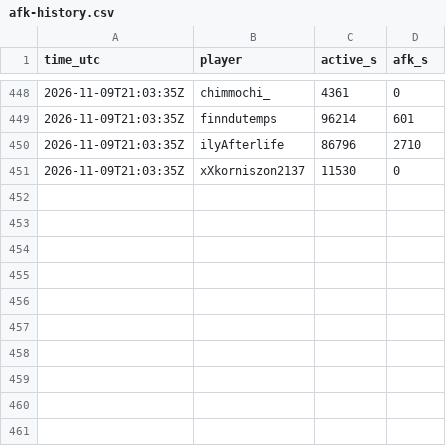
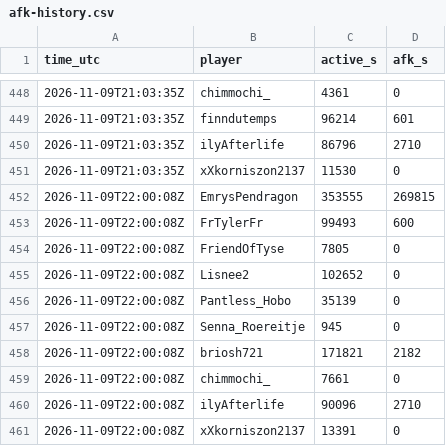
Before and after one commit to mathijsboogaert/Voxel, a CSV file: docs/data/afk-history.csv, drawn as a sheet; only a part is shown, gaps mark what is left out; the diff names each change by its address in the sheet, - before the commit and + after, or states it on an @@ line.

```diff
--- a/docs/data/afk-history.csv
+++ b/docs/data/afk-history.csv
+row 452: 2026-11-09T22:00:08Z | EmrysPendragon | 353555 | 269815
+row 453: 2026-11-09T22:00:08Z | FrTylerFr | 99493 | 600
+row 454: 2026-11-09T22:00:08Z | FriendOfTyse | 7805 | 0
+row 455: 2026-11-09T22:00:08Z | Lisnee2 | 102652 | 0
+row 456: 2026-11-09T22:00:08Z | Pantless_Hobo | 35139 | 0
+row 457: 2026-11-09T22:00:08Z | Senna_Roereitje | 945 | 0
+row 458: 2026-11-09T22:00:08Z | briosh721 | 171821 | 2182
+row 459: 2026-11-09T22:00:08Z | chimmochi_ | 7661 | 0
+row 460: 2026-11-09T22:00:08Z | ilyAfterlife | 90096 | 2710
+row 461: 2026-11-09T22:00:08Z | xXkorniszon2137 | 13391 | 0
```
Also changed, not shown: docs/data/voxel-events.csv, docs/data/voxel-hourly.csv, 6 other files.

__The task__: Everything in the data except the pictures should be restated word for word.

__Written solution__:
Before and after one commit to mathijsboogaert/Voxel, a CSV file: docs/data/afk-history.csv, drawn as a sheet; only a part is shown, gaps mark what is left out; the diff names each change by its address in the sheet, - before the commit and + after, or states it on an @@ line.

```diff
--- a/docs/data/afk-history.csv
+++ b/docs/data/afk-history.csv
+row 452: 2026-11-09T22:00:08Z | EmrysPendragon | 353555 | 269815
+row 453: 2026-11-09T22:00:08Z | FrTylerFr | 99493 | 600
+row 454: 2026-11-09T22:00:08Z | FriendOfTyse | 7805 | 0
+row 455: 2026-11-09T22:00:08Z | Lisnee2 | 102652 | 0
+row 456: 2026-11-09T22:00:08Z | Pantless_Hobo | 35139 | 0
+row 457: 2026-11-09T22:00:08Z | Senna_Roereitje | 945 | 0
+row 458: 2026-11-09T22:00:08Z | briosh721 | 171821 | 2182
+row 459: 2026-11-09T22:00:08Z | chimmochi_ | 7661 | 0
+row 460: 2026-11-09T22:00:08Z | ilyAfterlife | 90096 | 2710
+row 461: 2026-11-09T22:00:08Z | xXkorniszon2137 | 13391 | 0
```
Also changed, not shown: docs/data/voxel-events.csv, docs/data/voxel-hourly.csv, 6 other files.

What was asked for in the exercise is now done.